  • Since the collision is only calculated for the vertices of the cloth, the faces can end up penetrating slightly. Offsetting the mesh slightly can help avoid this, but means the cloth will no longer lie exactly on the surface.
  • Different properties for the fabric can be achieved by varying the mesh resolution and strengths of the stretch/shear/bending forces, but for those not familiar with Kangaroo/Grasshopper tweaking these might take a while.

I think there is potential for improvement on most of these points though.
Also - I’ve recently been testing some Rhino commands using the Kangaroo library without going through Grasshopper, for some simple applications, such as dropping objects onto the ground plane. This might be another good candidate for this.

Here’s the definition. It requires Kangaroo 2.1.4 and Weaverbird.
sofa_drape.gh (19.3 KB)

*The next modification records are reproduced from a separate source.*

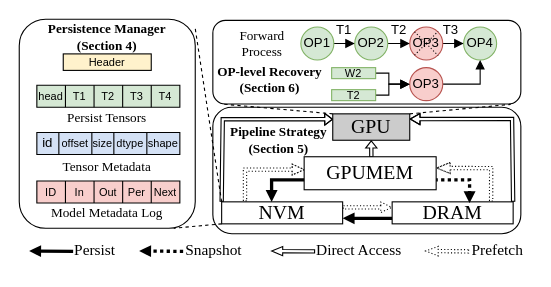
Earlier version of the draw.io diagram fig/system_design.drawio (icszhr/NCheck). Source tidied: cells renumbered, new cells numbered last; positions are measured from the earlier drawing's top-left corner, leaving out a move shared by most shapes. Both pictures are drawn from the tidied source at 110%, with x=0, y=0 at pixel (19, 19).
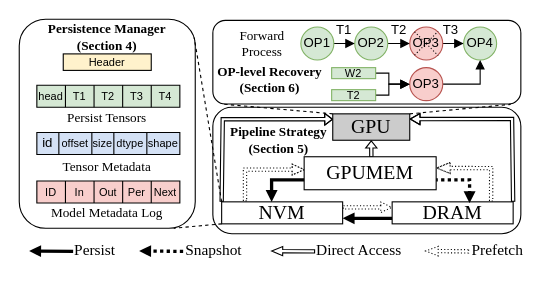
Above is the later version.

The change refers to these unchanged cells:
```xml
<mxCell id="8" value="&lt;font face=&quot;Times New Roman&quot; style=&quot;font-size: 18px;&quot;&gt;NVM&lt;/font&gt;" style="rounded=0;whiteSpace=wrap;html=1;" parent="1" vertex="1">
  <mxGeometry x="184" y="166" width="110" height="20" as="geometry" />
</mxCell>
<mxCell id="49" value="&lt;font face=&quot;Times New Roman&quot;&gt;&lt;b&gt;Persistence Manager&lt;/b&gt;&lt;/font&gt;&lt;div&gt;&lt;font face=&quot;Times New Roman&quot;&gt;&lt;b&gt;(Section 4)&lt;/b&gt;&lt;/font&gt;&lt;/div&gt;" style="text;html=1;align=center;verticalAlign=middle;whiteSpace=wrap;rounded=0;" parent="1" vertex="1">
  <mxGeometry y="1" width="160" height="30" as="geometry" />
</mxCell>
```

Diff of the diagram source:
```diff
@@
-    <mxCell id="75" style="rounded=0;jettySize=auto;html=1;exitX=0;exitY=0;exitDx=0;exitDy=0;entryX=1;entryY=0.25;entryDx=0;entryDy=0;dashed=1;endArrow=none;endFill=0;" parent="1" edge="1" source="8" target="49">
+    <mxCell id="75" style="rounded=0;jettySize=auto;html=1;exitX=0;exitY=0;exitDx=0;exitDy=0;entryX=0.994;entryY=0.519;entryDx=0;entryDy=0;dashed=1;endArrow=none;endFill=0;entryPerimeter=0;" parent="1" edge="1" source="8" target="49">
       <mxGeometry relative="1" as="geometry" />
     </mxCell>
```
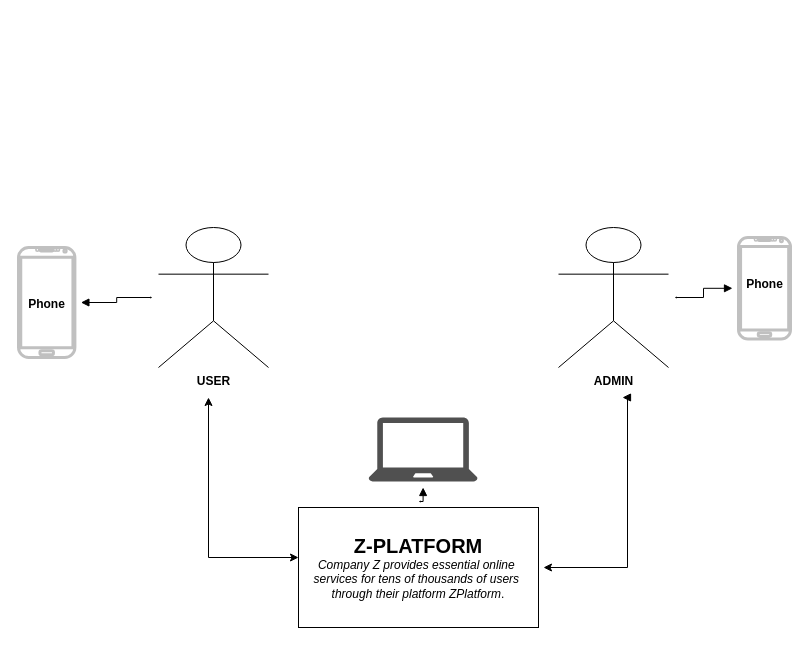
This is page "Page-1" (1 of 7) of Untitled Diagram.drawio from yamuben/z-platform-backend, a draw.io file, before an edit. Source tidied: cells renumbered, new cells numbered last; positions are measured from the earlier drawing's top-left corner, leaving out a move shared by most shapes. Both pictures are drawn from the tidied source at 100%, with x=0, y=0 at pixel (18, 227).
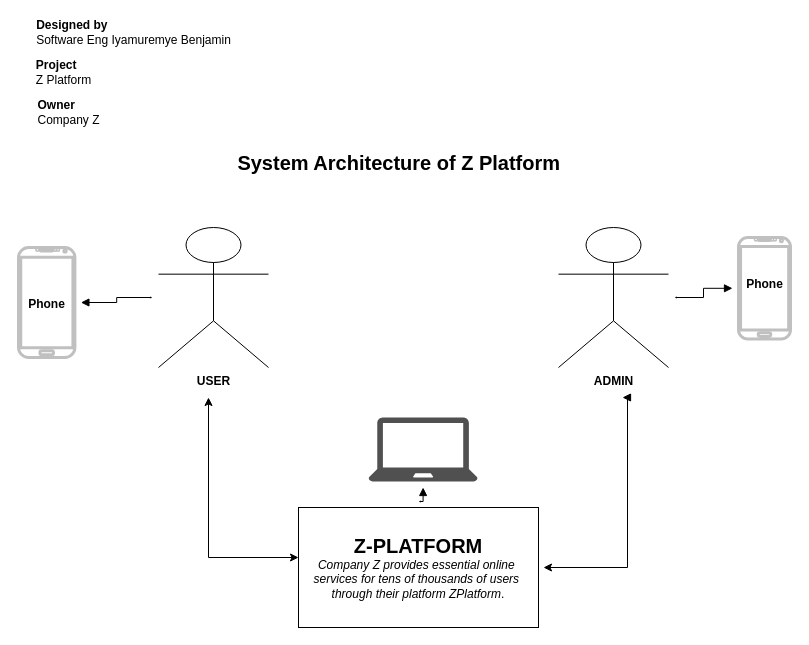
The same page after the edit.

The edit, as a diff of the source:
```diff
@@
+    <mxCell id="17" value="System Architecture of Z Platform&amp;nbsp;" style="text;html=1;align=center;verticalAlign=middle;strokeColor=none;fillColor=none;fontSize=20;fontColor=#000000;fontStyle=1;" parent="1" vertex="1">
+      <mxGeometry x="213" y="-80" width="340" height="30" as="geometry" />
+    </mxCell>
+    <mxCell id="18" value="&lt;div style=&quot;text-align: left; font-size: 12px;&quot;&gt;&lt;span style=&quot;background-color: initial; font-size: 12px;&quot;&gt;&lt;b&gt;Designed by&lt;/b&gt;&amp;nbsp;&lt;/span&gt;&lt;/div&gt;&lt;div style=&quot;text-align: left; font-size: 12px;&quot;&gt;&lt;span style=&quot;background-color: initial; font-size: 12px;&quot;&gt;Software Eng Iyamuremye Benjamin&lt;/span&gt;&lt;/div&gt;" style="text;html=1;align=center;verticalAlign=middle;strokeColor=none;fillColor=none;fontSize=12;fontColor=#000000;" parent="1" vertex="1">
+      <mxGeometry x="10" y="-210" width="210" height="30" as="geometry" />
+    </mxCell>
+    <mxCell id="19" value="&lt;div style=&quot;text-align: left; font-size: 12px;&quot;&gt;&lt;span style=&quot;background-color: initial; font-size: 12px;&quot;&gt;&lt;b&gt;Project&lt;/b&gt;&amp;nbsp;&lt;/span&gt;&lt;/div&gt;&lt;div style=&quot;text-align: left; font-size: 12px;&quot;&gt;&lt;span style=&quot;background-color: initial; font-size: 12px;&quot;&gt;Z Platform&lt;/span&gt;&lt;/div&gt;" style="text;html=1;align=center;verticalAlign=middle;strokeColor=none;fillColor=none;fontSize=12;fontColor=#000000;" parent="1" vertex="1">
+      <mxGeometry x="10" y="-170" width="70" height="30" as="geometry" />
+    </mxCell>
+    <mxCell id="20" value="&lt;div style=&quot;text-align: left; font-size: 12px;&quot;&gt;&lt;span style=&quot;background-color: initial; font-size: 12px;&quot;&gt;&lt;b&gt;Owner&lt;/b&gt;&amp;nbsp;&lt;/span&gt;&lt;/div&gt;&lt;div style=&quot;text-align: left; font-size: 12px;&quot;&gt;Company Z&lt;/div&gt;" style="text;html=1;align=center;verticalAlign=middle;strokeColor=none;fillColor=none;fontSize=12;fontColor=#000000;" parent="1" vertex="1">
+      <mxGeometry x="10" y="-130" width="80" height="30" as="geometry" />
+    </mxCell>
```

Agreed. Better to use a $0 all time tidy bed maker like blender. There are hundrets of tutorials how to drop cloth, below took less than 2 minutes to setup…




Honestly there is so much available at places like turbosquid for relatively low cost that I haven’t been able to justify making this type of thing. It’s way cheaper for your client if you just spend three minutes picking something and buy it vs. charge them for hours to make your own… I’ve very quickly amassed enough of a collection that I don’t need to buy much anymore. EDIT: this sortof presumes you’re not doing it for fun/hobby. In that case I’d follow the advice of those suggesting some other software. Better to do this in a mesh modeler vs. NURBS.


3DSMax fabric modifier would be my bet for a quick and accurate mesh for visualisation. Plenty of tutorials online and can be created even as a noob within 10-20 mins.



Hi Wynott,

Sure it is not for hobby and therefor I don’t have the time to learn more applications. this takes to long, learning curv… on the other hand, Rhino doesn’t support this. Buying is possible for a bed, but if I need a blanked in a new designed child bed or wagon/carrier, I can’t buy this. I’m a designer so I work with new products, most of the time. Rhino is my working space.